**Your instructions**
Once you have checked the records that follow, state how many of their lines hold "system", giving the number only.
Extracted data START
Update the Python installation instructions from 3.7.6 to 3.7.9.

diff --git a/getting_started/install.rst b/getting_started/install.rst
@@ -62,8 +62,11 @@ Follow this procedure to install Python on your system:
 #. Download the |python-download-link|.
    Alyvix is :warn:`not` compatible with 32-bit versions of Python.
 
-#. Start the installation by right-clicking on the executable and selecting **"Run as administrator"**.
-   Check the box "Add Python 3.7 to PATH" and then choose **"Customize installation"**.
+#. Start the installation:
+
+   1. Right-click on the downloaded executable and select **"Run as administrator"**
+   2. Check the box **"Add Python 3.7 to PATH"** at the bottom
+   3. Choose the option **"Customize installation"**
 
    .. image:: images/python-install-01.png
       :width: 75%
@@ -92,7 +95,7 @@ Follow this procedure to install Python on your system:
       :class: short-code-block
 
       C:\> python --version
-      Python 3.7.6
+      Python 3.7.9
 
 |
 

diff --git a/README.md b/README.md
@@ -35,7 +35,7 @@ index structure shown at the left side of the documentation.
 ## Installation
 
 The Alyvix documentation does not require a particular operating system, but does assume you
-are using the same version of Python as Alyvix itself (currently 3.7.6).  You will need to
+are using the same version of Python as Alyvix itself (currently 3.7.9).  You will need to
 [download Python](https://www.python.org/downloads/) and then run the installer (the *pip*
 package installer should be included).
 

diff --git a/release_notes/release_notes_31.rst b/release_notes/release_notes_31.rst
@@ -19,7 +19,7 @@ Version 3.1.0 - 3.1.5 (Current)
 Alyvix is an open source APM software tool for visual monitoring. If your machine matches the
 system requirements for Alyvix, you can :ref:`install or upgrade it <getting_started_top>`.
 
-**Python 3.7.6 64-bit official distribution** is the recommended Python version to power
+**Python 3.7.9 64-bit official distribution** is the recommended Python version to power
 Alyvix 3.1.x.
Extracted data END
Extracted data START
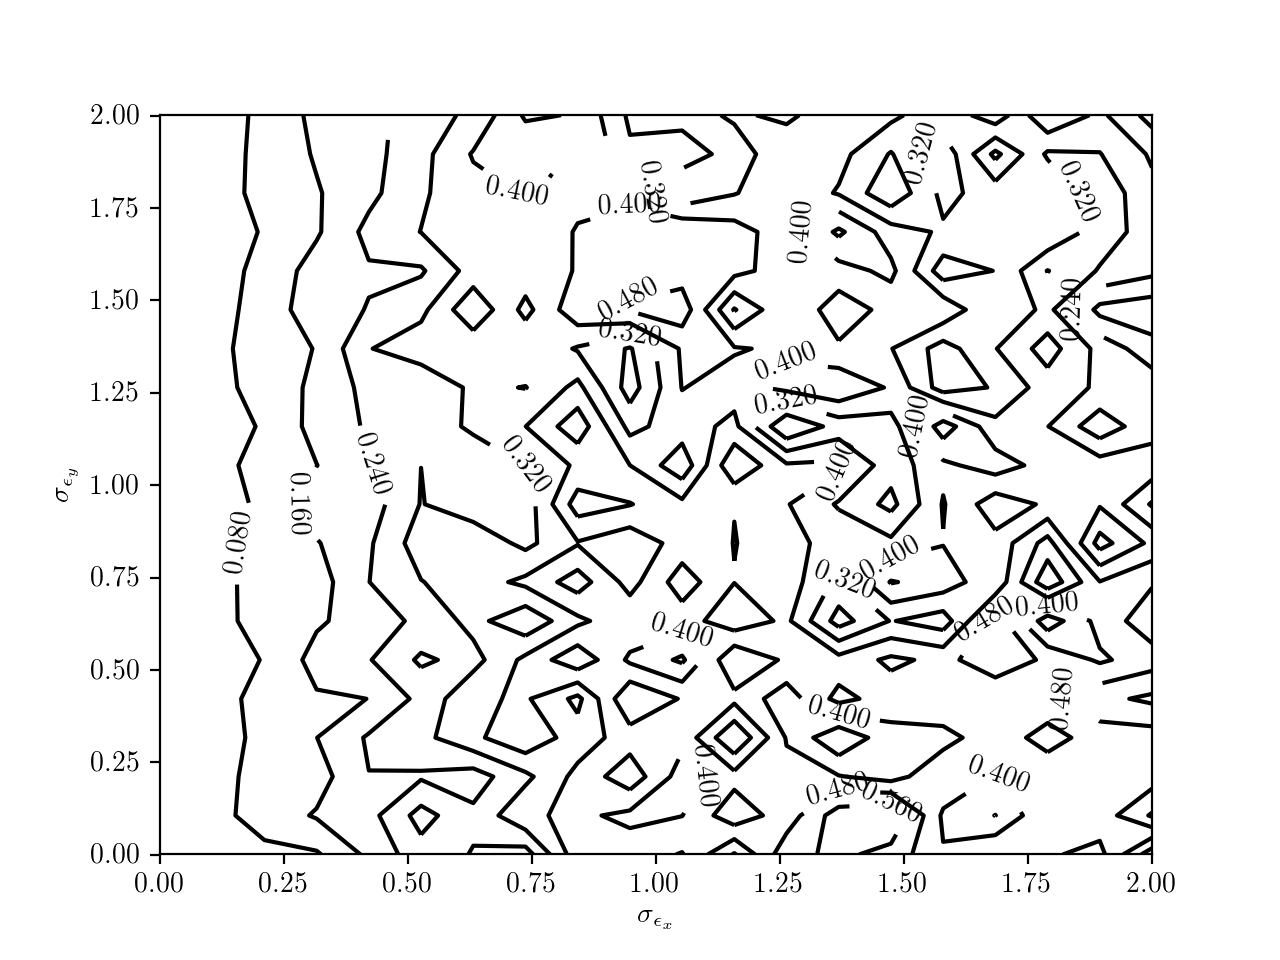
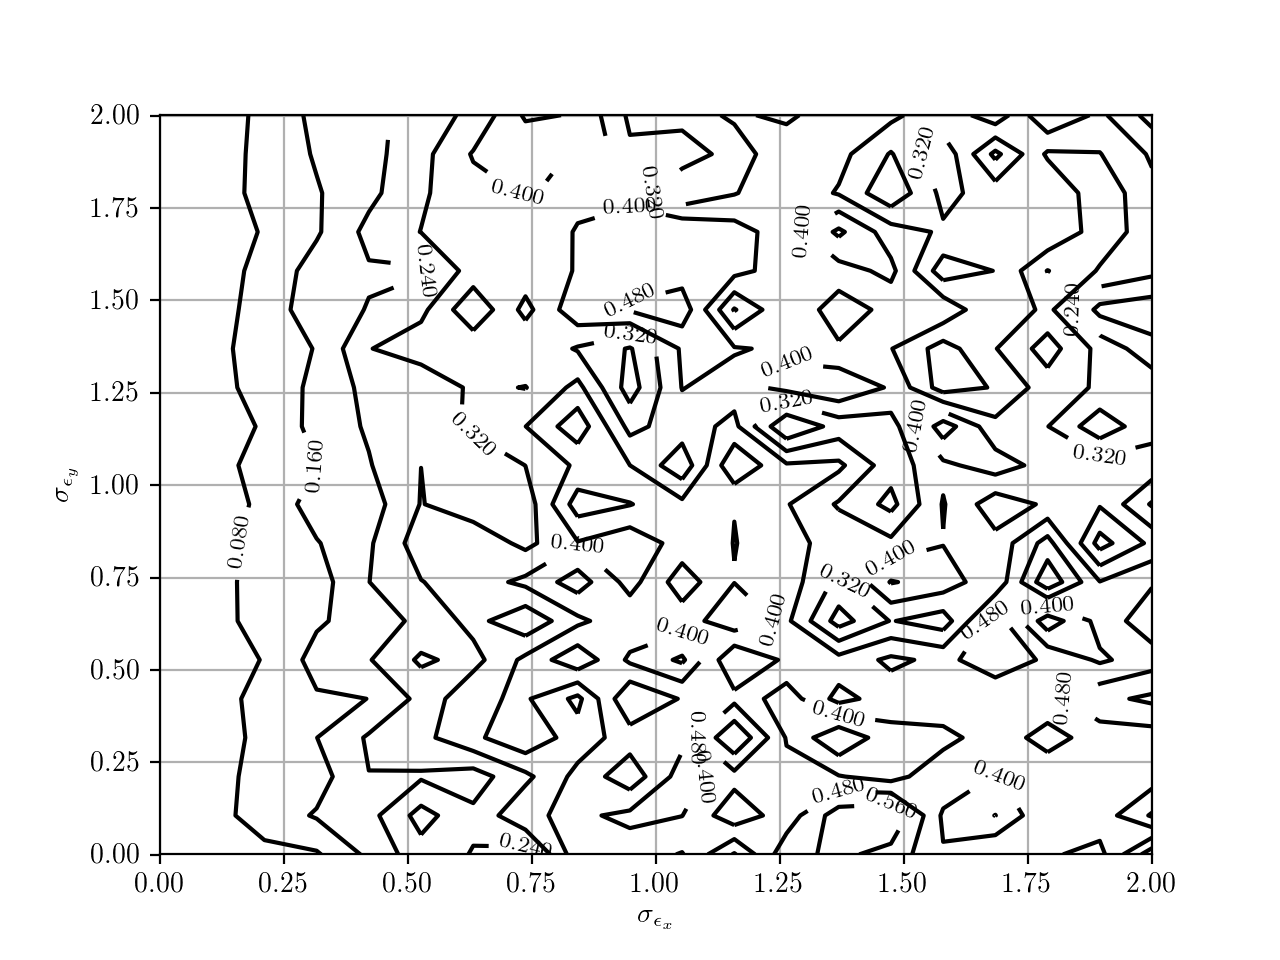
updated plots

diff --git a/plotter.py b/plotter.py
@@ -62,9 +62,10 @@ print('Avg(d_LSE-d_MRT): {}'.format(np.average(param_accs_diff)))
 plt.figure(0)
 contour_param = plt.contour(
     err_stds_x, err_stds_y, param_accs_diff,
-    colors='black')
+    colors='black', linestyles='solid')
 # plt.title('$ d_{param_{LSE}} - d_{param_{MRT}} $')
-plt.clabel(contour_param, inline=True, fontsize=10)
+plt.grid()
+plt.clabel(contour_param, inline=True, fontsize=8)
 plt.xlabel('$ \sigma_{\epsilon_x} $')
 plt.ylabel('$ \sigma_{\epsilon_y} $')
Extracted data END
**Solution to this task**
4